There are numerous Dream Dictionaries in public libraries, bookstores, and online, and I don't think any of them have ever made me have an "Aha!" moment. In Conscious Dreaming, Robert Moss states that it's up to the Dreamer to decide what the images mean, as everyone has his/her own symbols for things. I like this idea. It makes me trust my instincts, instead of translating a message of "Your mother's brother's sister's cousin's aunt's dog is warning you of impending doom!" from four different dream dictionaries.
Of all the dreams that I have recorded in my journal during confusing mornings, I think that only two of them have had any spiritual significance.
Two. Out of Hundreds. 
The first I dreamed the night after a Yule Ceremony: I was riding in a car with an unknown driver, who I felt comfortable with, but I couldn't see his face (I have a really hard time picturing faces in my head). We were driving through an urban cityscape, trying to help a dead guy figure out how he died. We drove down highways that curved further and further down into the city, and eventually stopped in front of a public restroom. I went in with the dead guy, and saw lots of homeless, prostitutes, drug addicts, etc. in the hand-washing area of the restroom. They didn't really notice us, as they were all talking with each other (I was reminded of some of the communities of counter-culture in NYC). The dead guy and I stopped in front of a stall, and we were able to see a small movie play out of his death. He had met up with another guy for a quick sexy tryst and the other guy ended up killing him. As this played out in front of us, my heart ached for the dead guy, and I could feel the emotions well up in me as I was asleep. I remember giving him a bit of supportive counseling, and let him vent his anger and frustration at the way he died. And then I don't really remember what happened after that, cause he disappeared and I woke up.
For me, I saw this dream as an example of Psychopomp work, a type of shamanic healing done for the Dead (here's a quick link for information: psychopomps). I picked up a few books on grief counseling and the philosophy of dying, and I'm using my dream as an inspiration for a different type of shamanic study. I've also paid attention to more and more seagulls, which I'm using as an omen that I've figured out the correct lesson from my dream (seagulls remind me of Manannan MacLir, who is a god associated with psychopomp work, and a dear friend).
The second dream of significance to me occurred last weekend. I began reading a book of short stories that center around the Trickster archetype, and I had a dream the night before my shamanism school class. I couldn't remember too many details, other than I knew that Coyote was in it, and that there were lots of adventures and silliness and laughter. The next day, shamanism class was full of insanity. One of my dear friends took a different road to class and got a speeding ticket. Our entire class was distracted by the most mundane things, and we all couldn't stop talking, interrupting each other, and giggling during the lecture. We all stuttered over our words, and every time someone misspoke and someone else laughed, a few of us would cup our hands and put them on top of our heads (like Coyote ears). It was madness!

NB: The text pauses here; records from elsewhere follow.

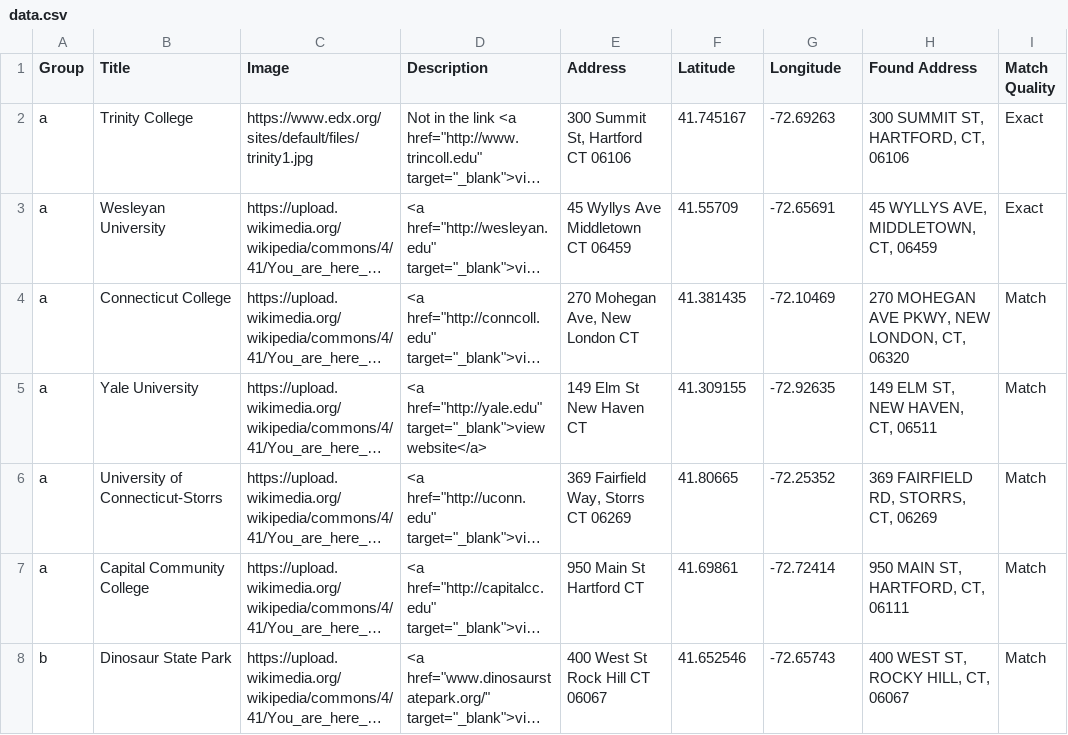
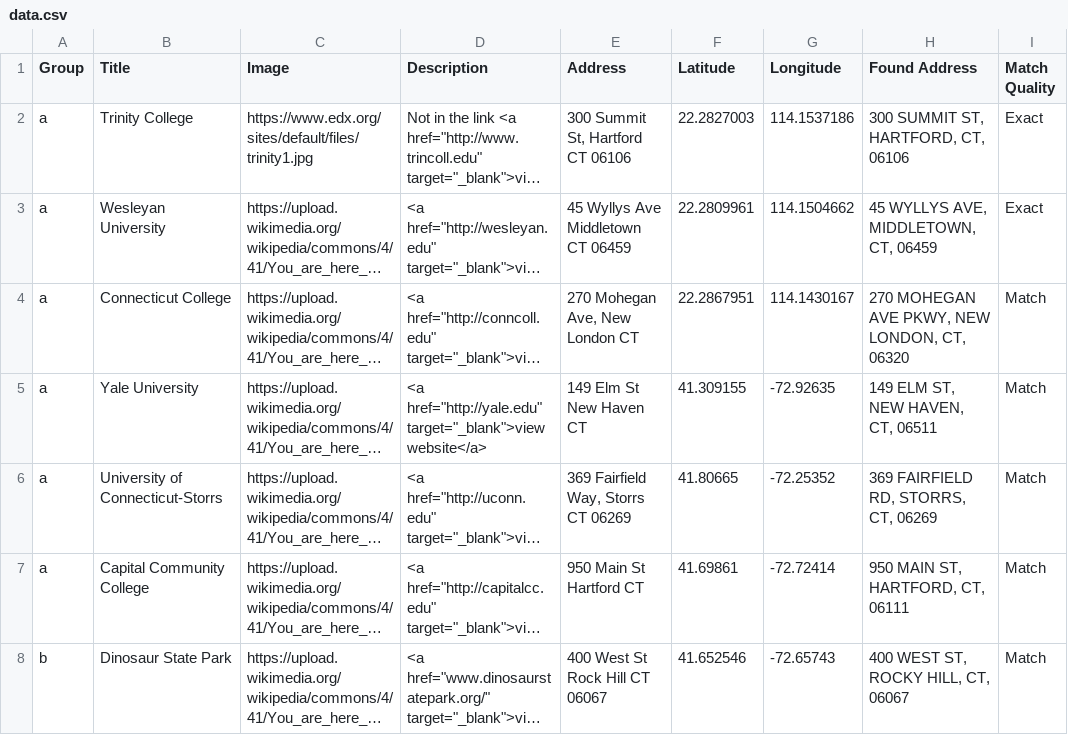
Before and after one commit to MarcoXL0612/MAP, a CSV file: data.csv, drawn as a sheet; only a part is shown; long unchanged cells end in …; the diff names each change by its address in the sheet, - before the commit and + after, or states it on an @@ line.

Commit message:
Update data.csv

```diff
--- a/data.csv
+++ b/data.csv
-F2 (Latitude): 41.745167
+F2 (Latitude): 22.2827003
-G2 (Longitude): -72.69263
+G2 (Longitude): 114.1537186
-F3 (Latitude): 41.55709
+F3 (Latitude): 22.2809961
-G3 (Longitude): -72.65691
+G3 (Longitude): 114.1504662
-F4 (Latitude): 41.381435
+F4 (Latitude): 22.2867951
-G4 (Longitude): -72.10469
+G4 (Longitude): 114.1430167
```
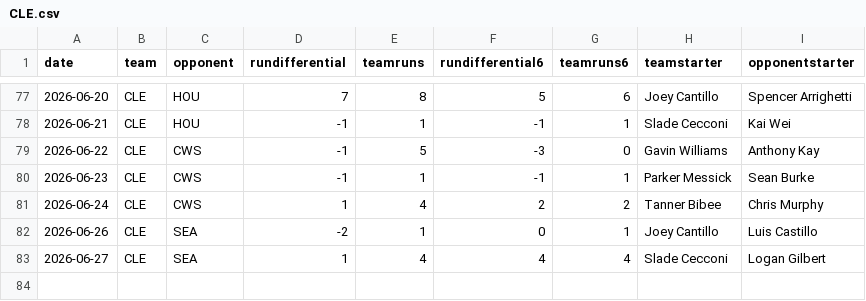
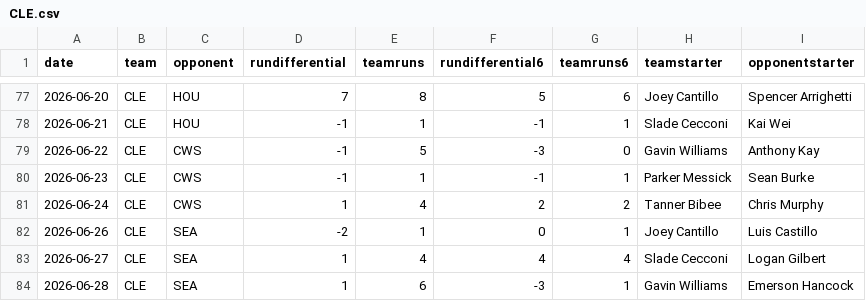
Before and after one commit to fantasy-toolz/mlb-predictions, a CSV file: data/2026/teams/CLE.csv, drawn as a sheet; only a part is shown, gaps mark what is left out; the diff names each change by its address in the sheet, - before the commit and + after, or states it on an @@ line.

```diff
--- a/data/2026/teams/CLE.csv
+++ b/data/2026/teams/CLE.csv
+row 84: 2026-06-28 | CLE | SEA | 1 | 6 | -3 | 1 | Gavin Williams | Emerson Hancock
```
Also changed, not shown: data/2026/teams/ATH.csv, data/2026/teams/CHC.csv, 30 other files.
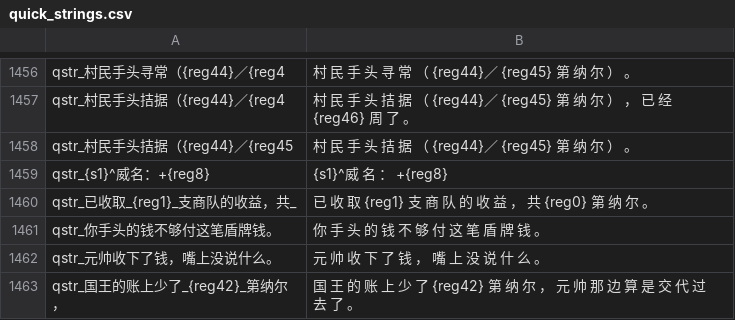
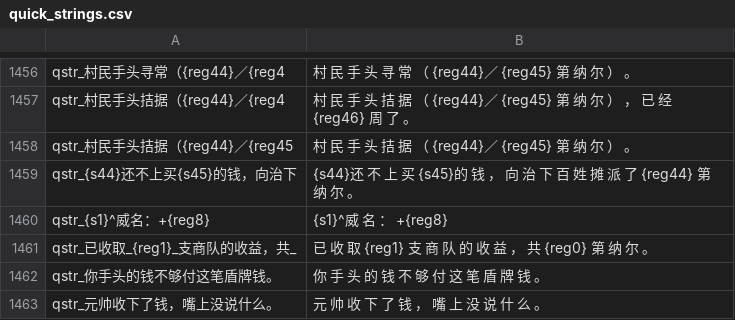
Before and after one commit to Augdgasjkh354-lang/ok, a CSV file: localization/cn_s/quick_strings.csv, drawn as a sheet; only a part is shown, gaps mark what is left out; the shorter side is filled out with more unchanged rows.

```diff
--- a/localization/cn_s/quick_strings.csv
+++ b/localization/cn_s/quick_strings.csv
@@ -1458,2 +1458,3 @@ qstr_村民手头拮据（{reg44}／{reg4|村 民 手 头 拮 据 （ {reg44}／
 qstr_村民手头拮据（{reg44}／{reg45|村 民 手 头 拮 据 （ {reg44}／ {reg45} 第 纳 尔 ） 。
+qstr_{s44}还不上买{s45}的钱，向治下|{s44}还 不 上 买 {s45}的 钱 ， 向 治 下 百 姓 摊 派 了 {reg44} 第 纳 尔 。
 qstr_{s1}^威名：+{reg8}|{s1}^威 名 ： +{reg8}
```
Also changed, not shown: localization/cns/quick_strings.csv, 19 other files.
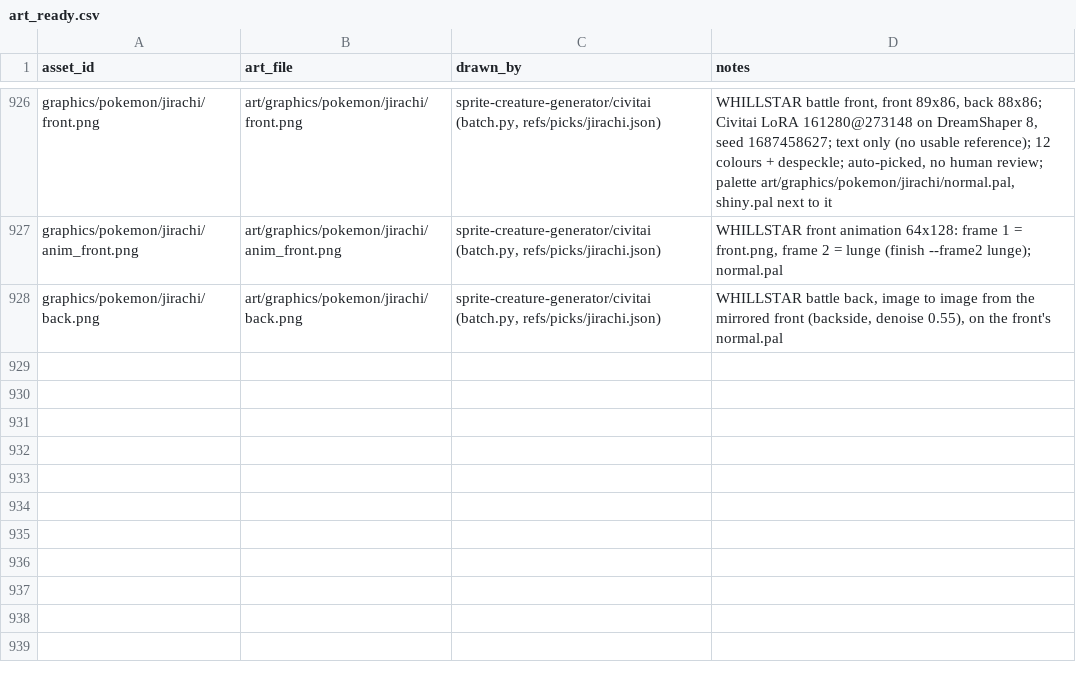
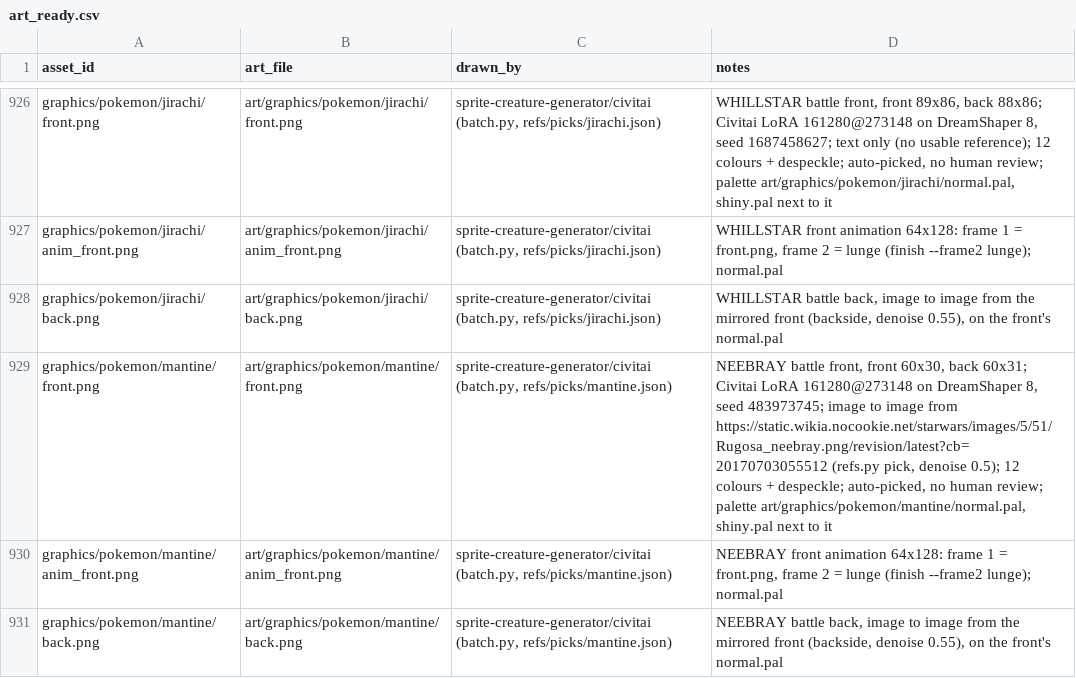
Before and after one commit to spencerlepine/pokeemerald, a CSV file: wiki/mapping/art_ready.csv, drawn as a sheet; only a part is shown, gaps mark what is left out.

Commit message:
sprite-creature-generator: NEEBRAY (mantine) battle sprites to wiki/art, ART_READY (auto-picked)

```diff
--- a/wiki/mapping/art_ready.csv
+++ b/wiki/mapping/art_ready.csv
@@ -928 +928,4 @@ graphics/pokemon/jirachi/anim_front.png,art/graphics/pokemon/jirachi/anim_front.
 graphics/pokemon/jirachi/back.png,art/graphics/pokemon/jirachi/back.png,"sprite-creature-generator/civitai (batch.py, refs/picks/jirachi.json)","WHILLSTAR battle back, image to image from the mirrored front (backside, denoise 0.55), on the front's normal.pal"
+graphics/pokemon/mantine/front.png,art/graphics/pokemon/mantine/front.png,"sprite-creature-generator/civitai (batch.py, refs/picks/mantine.json)","NEEBRAY battle front, front 60x30, back 60x31; Civitai LoRA 161280@273148 on DreamShaper 8, seed 483973745; image to image from https://static.wikia.nocookie.net/starwars/images/5/51/Rugosa_neebray.png/revision/latest?cb=20170703055512 (refs.py pick, denoise 0.5); 12 colours + despeckle; auto-picked, no human review; palette art/graphics/pokemon/mantine/normal.pal, shiny.pal next to it"
+graphics/pokemon/mantine/anim_front.png,art/graphics/pokemon/mantine/anim_front.png,"sprite-creature-generator/civitai (batch.py, refs/picks/mantine.json)","NEEBRAY front animation 64x128: frame 1 = front.png, frame 2 = lunge (finish --frame2 lunge); normal.pal"
+graphics/pokemon/mantine/back.png,art/graphics/pokemon/mantine/back.png,"sprite-creature-generator/civitai (batch.py, refs/picks/mantine.json)","NEEBRAY battle back, image to image from the mirrored front (backside, denoise 0.55), on the front's normal.pal"
```
Also changed, not shown: 46 other files.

So, even though I've only had two dreams that have connected with my waking life in any way, I continue to write down my dreams each morning (although I grumble each time). I still don't understand any of my personal symbols, but I have increased my memory and visualization, and I've learned to pay attention to the emotions that underlie strange dream-plots. What dreams have you remembered?

02 January, 2012

New year, new blog/website

My name is Lonely Coyote, and I am a Shaman. Well, an apprentice shaman, but I am just about done with my 2nd year of shamanism school, so that means I'm closer to being a shaman than getting my PhD in Particle Physics (although by that standard, everyone is a shaman)!

I've seen many things, and all of them in my head, and although I've filled many many notebooks and journals with my lessons, I think that by sharing stories of healing and laughter, others might benefit. Or at least spend some time reading funny stories.

So this site is sort of a New Year's resolution, sort of a personal homework assignment, and definitely a learning experience.

Join me as I learn things the hard way, so you don't have to!